ASSIGNMENT —
The answer should consist of the records below, repeated exactly, and no pictures.

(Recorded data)
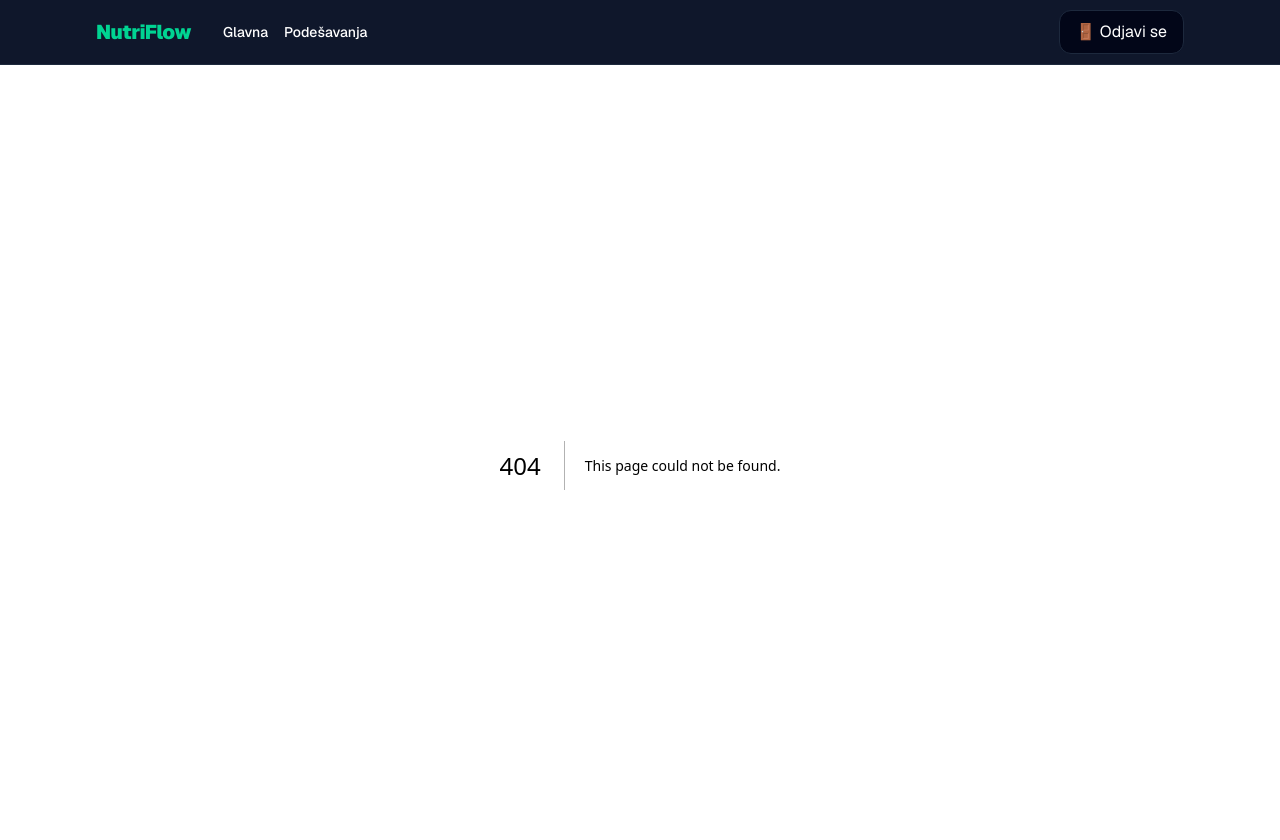
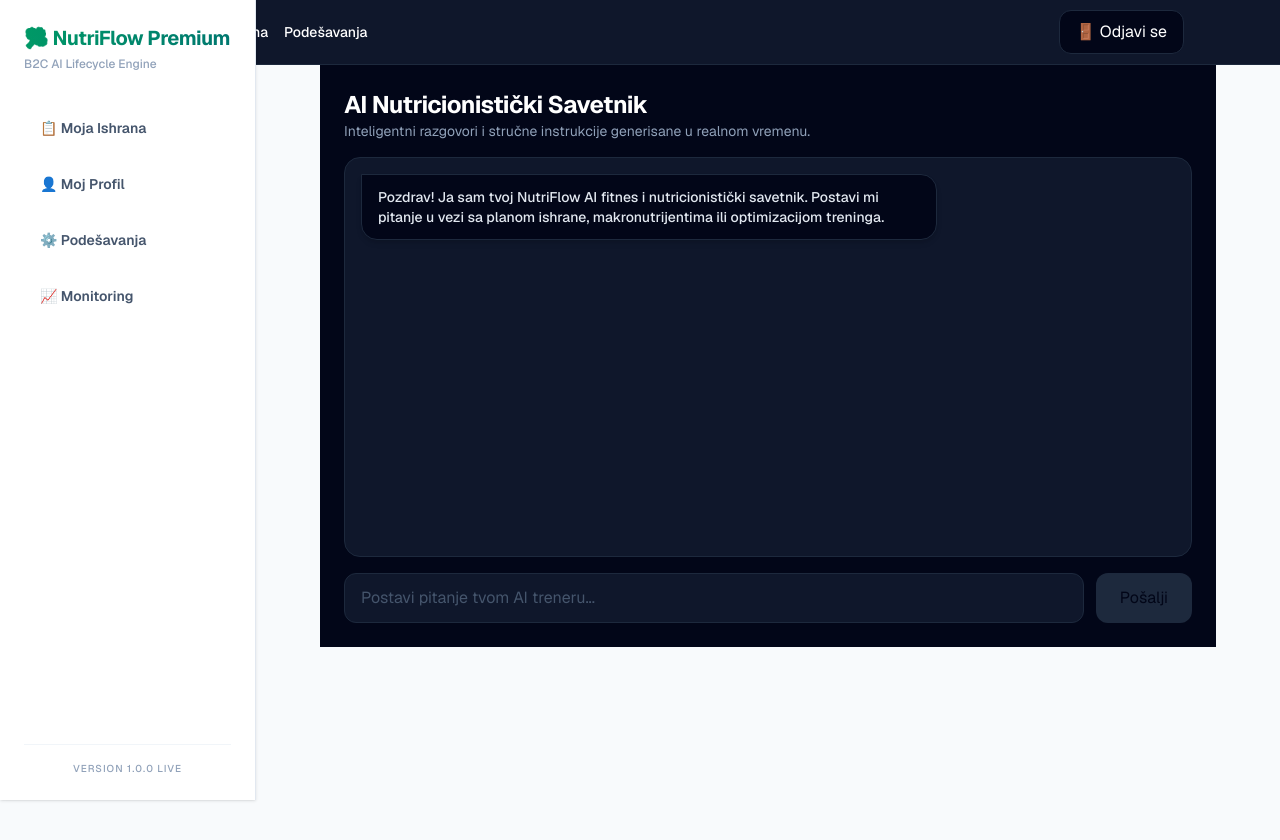
Before and after one commit to ksami300/Nutriflow, a Next.js app in the folder frontend/: page /dashboard/coach in a window 1280 px wide. Before the commit this address had no page. Shown: the top 840 px of the page. Built offline with nearby package versions, Linux system fonts and the light colour scheme; sample sign-in values are in the browser's storage.

Commit message:
feat: implement real-time interactive AiCoachPage dashboard chat interface linked with openai core modules

```diff
--- /dev/null
+++ b/frontend/app/dashboard/coach/page.tsx
@@ -0,0 +1,93 @@
+"use client";
+
+import { useState } from "react";
+import { AiCoachService, ChatMessage } from "@/services/ai-coach.service";
+import { ErrorBoundaryService } from "@/services/error-boundary.service";
+
+export default function AiCoachPage() {
+  const [messages, setMessages] = useState<ChatMessage[]>([
+    { role: "assistant", content: "Pozdrav! Ja sam tvoj NutriFlow AI fitnes i nutricionistički savetnik. Postavi mi pitanje u vezi sa planom ishrane, makronutrijentima ili optimizacijom treninga." }
+  ]);
+  const [input, setInput] = useState<string>("");
+  const [loading, setLoading] = useState<boolean>(false);
+
+  const handleSendMessage = async (e: React.FormEvent) => {
+    e.preventDefault();
+    if (!input.trim() || loading) return;
+
+    const userMessage: ChatMessage = { role: "user", content: input.trim() };
+    const updatedHistory = [...messages, userMessage];
+
+    setMessages(updatedHistory);
+    setInput("");
+    setLoading(true);
+
+    try {
+      const result = await AiCoachService.sendMessage(updatedHistory);
+      if (result.success && result.reply) {
+        setMessages((prev) => [...prev, { role: "assistant", content: result.reply! }]);
+      } else {
+        throw new Error(result.message);
+      }
+    } catch (error) {
+      ErrorBoundaryService.handleHttpError(error, "AI podsistem trenutno nije u mogućnosti da obradi poruku");
+    } finally {
+      setLoading(false);
+    }
+  };
+
+  return (
+    <div className="p-6 max-w-4xl mx-auto flex flex-col h-[calc(100min-100px)] text-white bg-slate-950">
+      <div className="mb-4">
+        <h1 className="text-2xl font-bold tracking-tight">AI Nutricionistički Savetnik</h1>
+        <p className="text-slate-400 text-sm">Inteligentni razgovori i stručne instrukcije generisane u realnom vremenu.</p>
+      </div>
+
+      {/* PROZOR ZA PRIKAZ TOKA KONVERZACIJE */}
+      <div className="flex-1 bg-slate-900 border border-slate-800 rounded-2xl p-4 overflow-y-auto space-y-4 min-h-[400px] max-h-[550px]">
+        {messages.map((msg, index) => (
+          <div
+            key={index}
+            className={`flex ${msg.role === "user" ? "justify-end" : "justify-start"}`}
+          >
+            <div
+              className={`max-w-xl rounded-2xl px-4 py-3 text-sm font-medium shadow-md ${
+                msg.role === "user"
+                  ? "bg-emerald-500 text-slate-950 rounded-tr-none"
+                  : "bg-slate-950 text-slate-200 border border-slate-800 rounded-tl-none"
+              }`}
+            >
+              {msg.content}
+            </div>
+          </div>
+        ))}
+        {loading && (
+          <div className="flex justify-start">
+            <div className="bg-slate-950 border border-slate-800 text-slate-400 rounded-2xl rounded-tl-none px-4 py-3 text-sm font-medium animate-pulse">
+              AI Coach analizira podatke i generiše odgovor...
+            </div>
+          </div>
+        )}
+      </div>
+
+      {/* STRUKTURIRANA FORMA ZA SLANJE UPITA */}
+      <form onSubmit={handleSendMessage} className="mt-4 flex gap-3">
+        <input
+          type="text"
+          value={input}
+          onChange={(e) => setInput(e.target.value)}
+          disabled={loading}
+          placeholder="Postavi pitanje tvom AI treneru..."
+          className="flex-1 bg-slate-900 border border-slate-800 rounded-xl px-4 py-3 text-sm text-white placeholder-slate-600 focus:outline-none focus:border-emerald-500 transition-colors disabled:opacity-50"
+        />
+        <button
+          type="submit"
+          disabled={loading || !input.trim()}
+          className="px-6 bg-emerald-500 hover:bg-emerald-600 disabled:bg-slate-800 text-slate-950 font-bold rounded-xl transition-all text-sm"
+        >
+          Pošalji
+        </button>
+      </form>
+    </div>
+  );
+}
```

TASK RESPONSE —
Before and after one commit to ksami300/Nutriflow, a Next.js app in the folder frontend/: page /dashboard/coach in a window 1280 px wide. Before the commit this address had no page. Shown: the top 840 px of the page. Built offline with nearby package versions, Linux system fonts and the light colour scheme; sample sign-in values are in the browser's storage.

Commit message:
feat: implement real-time interactive AiCoachPage dashboard chat interface linked with openai core modules

```diff
--- /dev/null
+++ b/frontend/app/dashboard/coach/page.tsx
@@ -0,0 +1,93 @@
+"use client";
+
+import { useState } from "react";
+import { AiCoachService, ChatMessage } from "@/services/ai-coach.service";
+import { ErrorBoundaryService } from "@/services/error-boundary.service";
+
+export default function AiCoachPage() {
+  const [messages, setMessages] = useState<ChatMessage[]>([
+    { role: "assistant", content: "Pozdrav! Ja sam tvoj NutriFlow AI fitnes i nutricionistički savetnik. Postavi mi pitanje u vezi sa planom ishrane, makronutrijentima ili optimizacijom treninga." }
+  ]);
+  const [input, setInput] = useState<string>("");
+  const [loading, setLoading] = useState<boolean>(false);
+
+  const handleSendMessage = async (e: React.FormEvent) => {
+    e.preventDefault();
+    if (!input.trim() || loading) return;
+
+    const userMessage: ChatMessage = { role: "user", content: input.trim() };
+    const updatedHistory = [...messages, userMessage];
+
+    setMessages(updatedHistory);
+    setInput("");
+    setLoading(true);
+
+    try {
+      const result = await AiCoachService.sendMessage(updatedHistory);
+      if (result.success && result.reply) {
+        setMessages((prev) => [...prev, { role: "assistant", content: result.reply! }]);
+      } else {
+        throw new Error(result.message);
+      }
+    } catch (error) {
+      ErrorBoundaryService.handleHttpError(error, "AI podsistem trenutno nije u mogućnosti da obradi poruku");
+    } finally {
+      setLoading(false);
+    }
+  };
+
+  return (
+    <div className="p-6 max-w-4xl mx-auto flex flex-col h-[calc(100min-100px)] text-white bg-slate-950">
+      <div className="mb-4">
+        <h1 className="text-2xl font-bold tracking-tight">AI Nutricionistički Savetnik</h1>
+        <p className="text-slate-400 text-sm">Inteligentni razgovori i stručne instrukcije generisane u realnom vremenu.</p>
+      </div>
+
+      {/* PROZOR ZA PRIKAZ TOKA KONVERZACIJE */}
+      <div className="flex-1 bg-slate-900 border border-slate-800 rounded-2xl p-4 overflow-y-auto space-y-4 min-h-[400px] max-h-[550px]">
+        {messages.map((msg, index) => (
+          <div
+            key={index}
+            className={`flex ${msg.role === "user" ? "justify-end" : "justify-start"}`}
+          >
+            <div
+              className={`max-w-xl rounded-2xl px-4 py-3 text-sm font-medium shadow-md ${
+                msg.role === "user"
+                  ? "bg-emerald-500 text-slate-950 rounded-tr-none"
+                  : "bg-slate-950 text-slate-200 border border-slate-800 rounded-tl-none"
+              }`}
+            >
+              {msg.content}
+            </div>
+          </div>
+        ))}
+        {loading && (
+          <div className="flex justify-start">
+            <div className="bg-slate-950 border border-slate-800 text-slate-400 rounded-2xl rounded-tl-none px-4 py-3 text-sm font-medium animate-pulse">
+              AI Coach analizira podatke i generiše odgovor...
+            </div>
+          </div>
+        )}
+      </div>
+
+      {/* STRUKTURIRANA FORMA ZA SLANJE UPITA */}
+      <form onSubmit={handleSendMessage} className="mt-4 flex gap-3">
+        <input
+          type="text"
+          value={input}
+          onChange={(e) => setInput(e.target.value)}
+          disabled={loading}
+          placeholder="Postavi pitanje tvom AI treneru..."
+          className="flex-1 bg-slate-900 border border-slate-800 rounded-xl px-4 py-3 text-sm text-white placeholder-slate-600 focus:outline-none focus:border-emerald-500 transition-colors disabled:opacity-50"
+        />
+        <button
+          type="submit"
+          disabled={loading || !input.trim()}
+          className="px-6 bg-emerald-500 hover:bg-emerald-600 disabled:bg-slate-800 text-slate-950 font-bold rounded-xl transition-all text-sm"
+        >
+          Pošalji
+        </button>
+      </form>
+    </div>
+  );
+}
```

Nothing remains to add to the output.